Your instructions:
Print all of the data exactly as written.

Material for the task:
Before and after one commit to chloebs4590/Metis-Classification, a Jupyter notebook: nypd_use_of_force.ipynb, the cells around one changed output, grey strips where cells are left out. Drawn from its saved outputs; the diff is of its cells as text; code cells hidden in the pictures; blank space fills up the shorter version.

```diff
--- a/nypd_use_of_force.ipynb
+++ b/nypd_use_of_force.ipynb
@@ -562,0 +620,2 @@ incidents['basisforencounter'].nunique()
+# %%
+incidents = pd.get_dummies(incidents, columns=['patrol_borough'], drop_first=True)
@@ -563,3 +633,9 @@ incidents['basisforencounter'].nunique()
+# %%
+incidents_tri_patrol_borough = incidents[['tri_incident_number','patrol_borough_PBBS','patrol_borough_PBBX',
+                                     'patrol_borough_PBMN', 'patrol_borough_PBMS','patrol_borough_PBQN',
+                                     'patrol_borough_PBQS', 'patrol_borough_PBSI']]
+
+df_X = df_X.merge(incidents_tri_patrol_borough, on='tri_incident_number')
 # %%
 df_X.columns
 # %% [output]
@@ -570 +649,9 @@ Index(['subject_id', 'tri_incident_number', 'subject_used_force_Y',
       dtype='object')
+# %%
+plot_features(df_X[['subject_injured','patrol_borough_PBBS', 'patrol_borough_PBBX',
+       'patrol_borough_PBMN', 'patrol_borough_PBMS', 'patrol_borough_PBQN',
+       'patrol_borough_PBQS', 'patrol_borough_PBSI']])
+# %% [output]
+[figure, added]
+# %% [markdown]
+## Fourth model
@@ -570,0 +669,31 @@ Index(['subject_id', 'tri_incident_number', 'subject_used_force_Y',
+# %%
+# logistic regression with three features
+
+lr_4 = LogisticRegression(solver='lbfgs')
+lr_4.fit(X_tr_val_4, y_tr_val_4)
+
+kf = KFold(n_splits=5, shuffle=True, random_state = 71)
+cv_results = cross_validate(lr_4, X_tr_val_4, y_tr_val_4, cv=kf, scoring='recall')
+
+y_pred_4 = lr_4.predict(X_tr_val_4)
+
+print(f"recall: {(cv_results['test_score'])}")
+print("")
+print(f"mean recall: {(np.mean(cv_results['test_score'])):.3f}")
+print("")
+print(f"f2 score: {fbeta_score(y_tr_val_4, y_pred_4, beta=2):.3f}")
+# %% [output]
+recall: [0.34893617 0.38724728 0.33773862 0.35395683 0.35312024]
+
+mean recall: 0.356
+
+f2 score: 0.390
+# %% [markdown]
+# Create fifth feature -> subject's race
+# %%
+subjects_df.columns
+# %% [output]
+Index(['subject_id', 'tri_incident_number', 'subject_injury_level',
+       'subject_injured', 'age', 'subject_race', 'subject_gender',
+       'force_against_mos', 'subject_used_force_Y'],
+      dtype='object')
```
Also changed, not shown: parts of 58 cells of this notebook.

Solution for this exercise:
Before and after one commit to chloebs4590/Metis-Classification, a Jupyter notebook: nypd_use_of_force.ipynb, the cells around one changed output, grey strips where cells are left out. Drawn from its saved outputs; the diff is of its cells as text; code cells hidden in the pictures; blank space fills up the shorter version.

```diff
--- a/nypd_use_of_force.ipynb
+++ b/nypd_use_of_force.ipynb
@@ -562,0 +620,2 @@ incidents['basisforencounter'].nunique()
+# %%
+incidents = pd.get_dummies(incidents, columns=['patrol_borough'], drop_first=True)
@@ -563,3 +633,9 @@ incidents['basisforencounter'].nunique()
+# %%
+incidents_tri_patrol_borough = incidents[['tri_incident_number','patrol_borough_PBBS','patrol_borough_PBBX',
+                                     'patrol_borough_PBMN', 'patrol_borough_PBMS','patrol_borough_PBQN',
+                                     'patrol_borough_PBQS', 'patrol_borough_PBSI']]
+
+df_X = df_X.merge(incidents_tri_patrol_borough, on='tri_incident_number')
 # %%
 df_X.columns
 # %% [output]
@@ -570 +649,9 @@ Index(['subject_id', 'tri_incident_number', 'subject_used_force_Y',
       dtype='object')
+# %%
+plot_features(df_X[['subject_injured','patrol_borough_PBBS', 'patrol_borough_PBBX',
+       'patrol_borough_PBMN', 'patrol_borough_PBMS', 'patrol_borough_PBQN',
+       'patrol_borough_PBQS', 'patrol_borough_PBSI']])
+# %% [output]
+[figure, added]
+# %% [markdown]
+## Fourth model
@@ -570,0 +669,31 @@ Index(['subject_id', 'tri_incident_number', 'subject_used_force_Y',
+# %%
+# logistic regression with three features
+
+lr_4 = LogisticRegression(solver='lbfgs')
+lr_4.fit(X_tr_val_4, y_tr_val_4)
+
+kf = KFold(n_splits=5, shuffle=True, random_state = 71)
+cv_results = cross_validate(lr_4, X_tr_val_4, y_tr_val_4, cv=kf, scoring='recall')
+
+y_pred_4 = lr_4.predict(X_tr_val_4)
+
+print(f"recall: {(cv_results['test_score'])}")
+print("")
+print(f"mean recall: {(np.mean(cv_results['test_score'])):.3f}")
+print("")
+print(f"f2 score: {fbeta_score(y_tr_val_4, y_pred_4, beta=2):.3f}")
+# %% [output]
+recall: [0.34893617 0.38724728 0.33773862 0.35395683 0.35312024]
+
+mean recall: 0.356
+
+f2 score: 0.390
+# %% [markdown]
+# Create fifth feature -> subject's race
+# %%
+subjects_df.columns
+# %% [output]
+Index(['subject_id', 'tri_incident_number', 'subject_injury_level',
+       'subject_injured', 'age', 'subject_race', 'subject_gender',
+       'force_against_mos', 'subject_used_force_Y'],
+      dtype='object')
```
Also changed, not shown: parts of 58 cells of this notebook.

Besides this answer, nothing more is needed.